◆ Task item ◆
Go through the entries below and copy each line that holds the word "berhasil".

#### Provided records ####

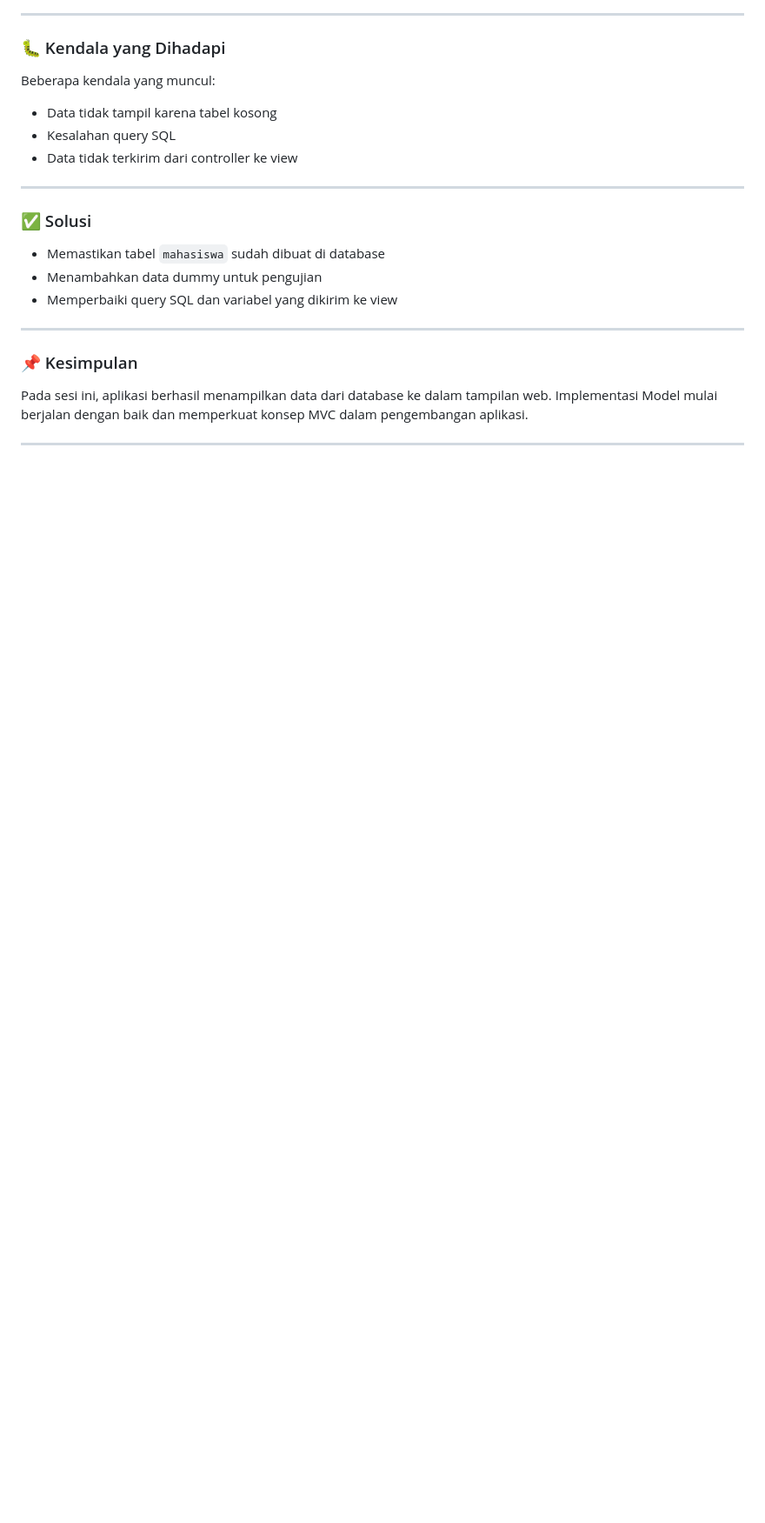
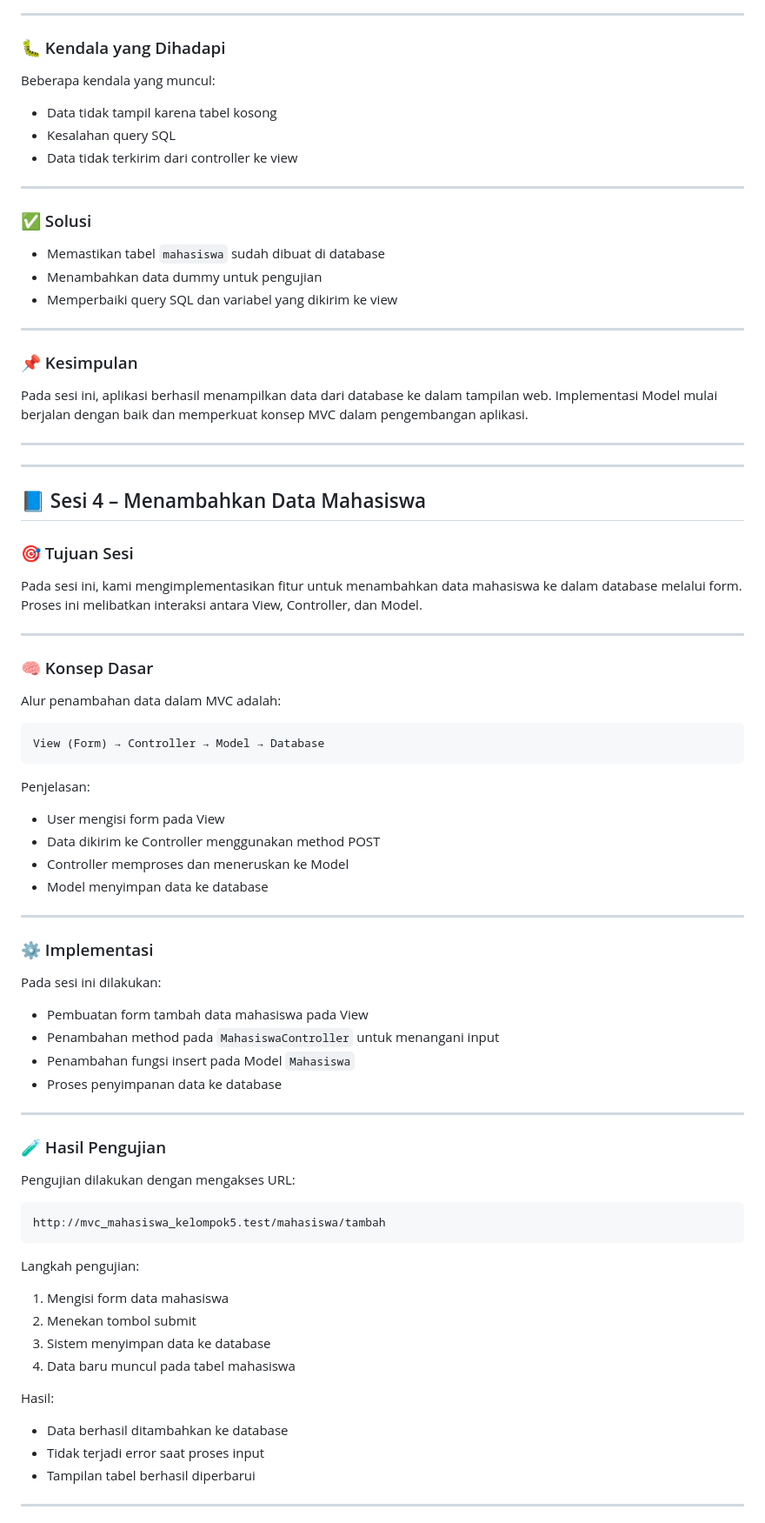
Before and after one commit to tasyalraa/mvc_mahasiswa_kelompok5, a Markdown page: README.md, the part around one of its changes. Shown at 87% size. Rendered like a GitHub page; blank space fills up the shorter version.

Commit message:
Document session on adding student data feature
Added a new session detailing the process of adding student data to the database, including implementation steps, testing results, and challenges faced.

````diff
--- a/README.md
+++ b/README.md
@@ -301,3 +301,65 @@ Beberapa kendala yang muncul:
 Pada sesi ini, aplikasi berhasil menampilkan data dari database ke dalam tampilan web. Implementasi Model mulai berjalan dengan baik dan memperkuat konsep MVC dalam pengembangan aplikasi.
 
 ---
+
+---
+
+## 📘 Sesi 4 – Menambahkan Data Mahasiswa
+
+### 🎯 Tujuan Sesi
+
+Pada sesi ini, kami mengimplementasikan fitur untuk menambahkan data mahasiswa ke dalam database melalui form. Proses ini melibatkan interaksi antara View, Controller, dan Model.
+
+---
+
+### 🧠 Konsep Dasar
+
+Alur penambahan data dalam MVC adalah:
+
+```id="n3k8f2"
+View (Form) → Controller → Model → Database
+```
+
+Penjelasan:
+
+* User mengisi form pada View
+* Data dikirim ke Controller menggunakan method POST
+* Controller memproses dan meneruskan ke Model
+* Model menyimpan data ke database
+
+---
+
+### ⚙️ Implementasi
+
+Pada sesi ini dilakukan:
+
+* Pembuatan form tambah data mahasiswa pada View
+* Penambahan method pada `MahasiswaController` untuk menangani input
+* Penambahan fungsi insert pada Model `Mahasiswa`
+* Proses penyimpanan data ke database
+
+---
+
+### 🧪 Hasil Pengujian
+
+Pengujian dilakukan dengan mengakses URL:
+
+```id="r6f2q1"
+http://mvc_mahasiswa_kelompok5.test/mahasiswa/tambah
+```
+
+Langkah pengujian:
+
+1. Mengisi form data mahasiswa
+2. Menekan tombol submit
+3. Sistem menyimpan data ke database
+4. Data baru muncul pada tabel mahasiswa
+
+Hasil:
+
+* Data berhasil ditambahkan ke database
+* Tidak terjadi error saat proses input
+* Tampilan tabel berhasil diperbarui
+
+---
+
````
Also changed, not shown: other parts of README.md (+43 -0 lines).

####
#### Provided records ####

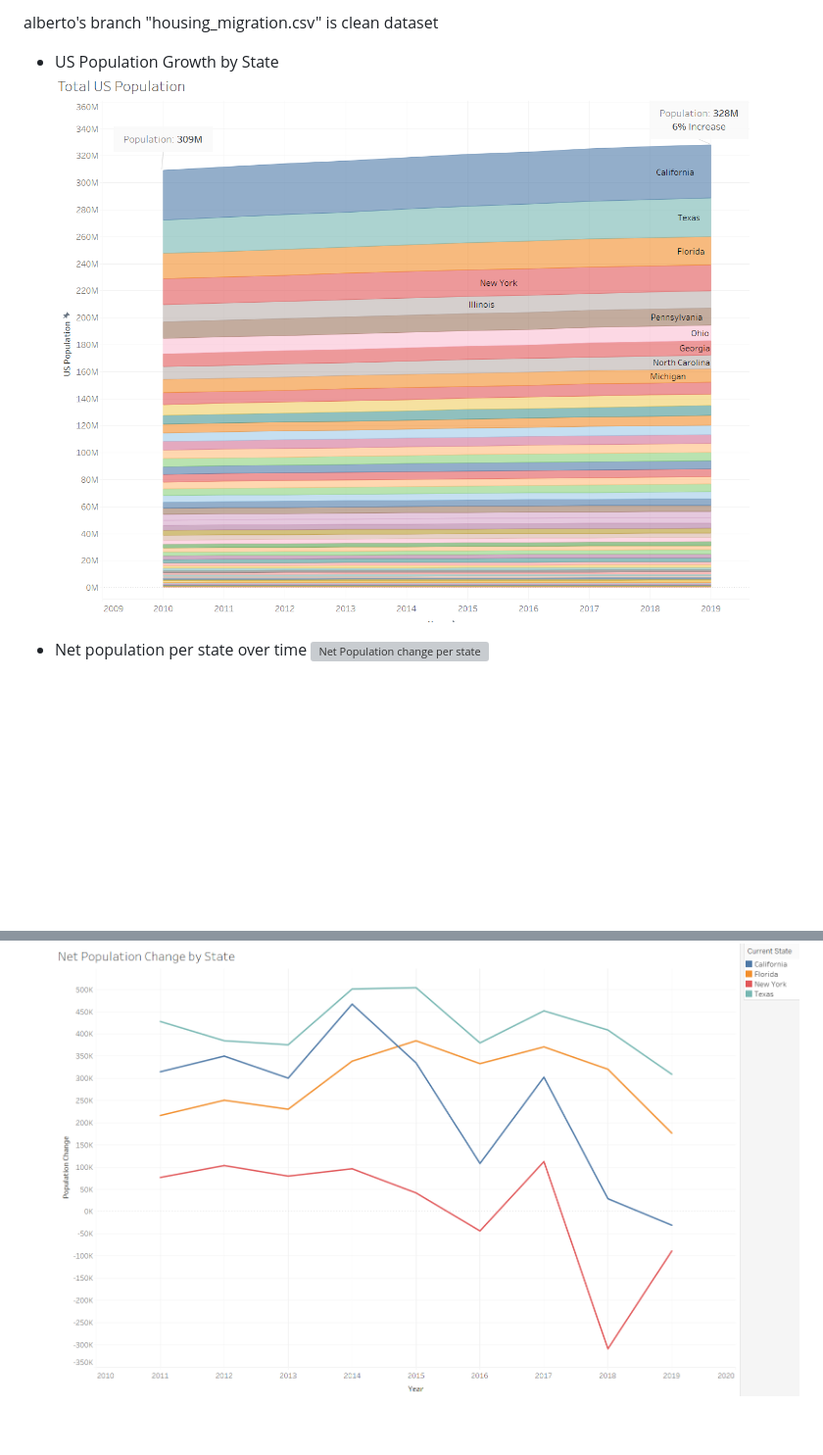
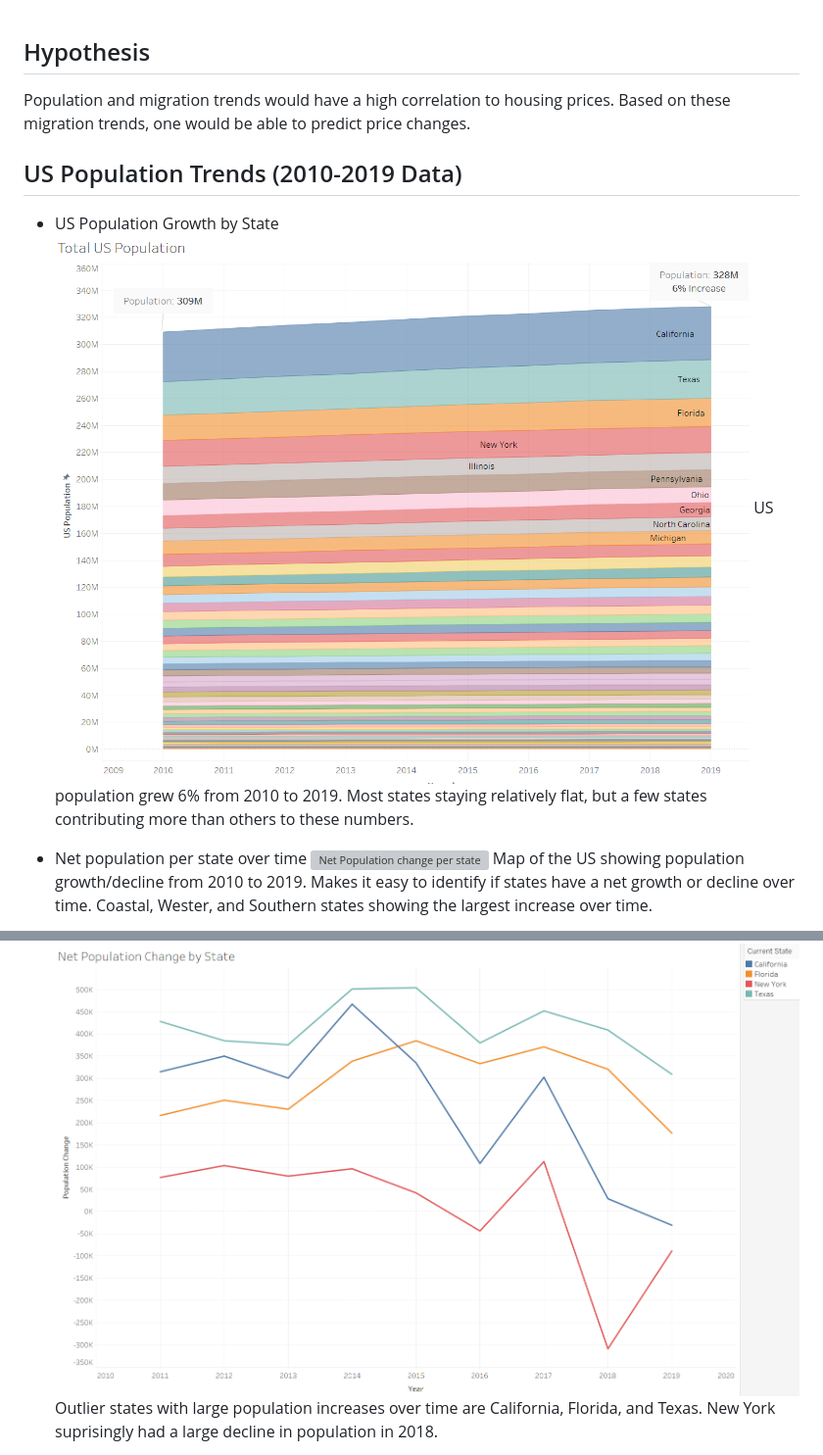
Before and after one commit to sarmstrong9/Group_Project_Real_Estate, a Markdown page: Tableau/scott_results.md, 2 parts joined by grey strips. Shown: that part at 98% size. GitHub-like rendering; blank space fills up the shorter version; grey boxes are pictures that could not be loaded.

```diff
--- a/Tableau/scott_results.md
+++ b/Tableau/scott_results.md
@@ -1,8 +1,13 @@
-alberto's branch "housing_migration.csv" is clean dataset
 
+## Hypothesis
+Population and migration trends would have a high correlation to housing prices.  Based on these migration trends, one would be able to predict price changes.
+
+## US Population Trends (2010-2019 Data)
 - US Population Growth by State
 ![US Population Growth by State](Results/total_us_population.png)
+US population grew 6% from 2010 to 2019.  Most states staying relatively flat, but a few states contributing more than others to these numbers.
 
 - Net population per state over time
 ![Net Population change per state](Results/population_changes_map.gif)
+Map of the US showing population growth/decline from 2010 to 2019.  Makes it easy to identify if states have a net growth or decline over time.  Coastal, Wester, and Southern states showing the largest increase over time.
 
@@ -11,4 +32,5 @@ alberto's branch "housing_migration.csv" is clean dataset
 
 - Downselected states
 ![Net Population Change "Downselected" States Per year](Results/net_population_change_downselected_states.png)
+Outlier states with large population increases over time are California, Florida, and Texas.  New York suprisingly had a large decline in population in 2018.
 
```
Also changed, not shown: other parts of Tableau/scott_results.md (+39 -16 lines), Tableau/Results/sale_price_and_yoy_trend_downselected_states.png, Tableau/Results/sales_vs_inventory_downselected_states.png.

####

◆ Answer section ◆
 Pada sesi ini, aplikasi berhasil menampilkan data dari database ke dalam tampilan web. Implementasi Model mulai berjalan dengan baik dan memperkuat konsep MVC dalam pengembangan aplikasi.
+* Data berhasil ditambahkan ke database
+* Tampilan tabel berhasil diperbarui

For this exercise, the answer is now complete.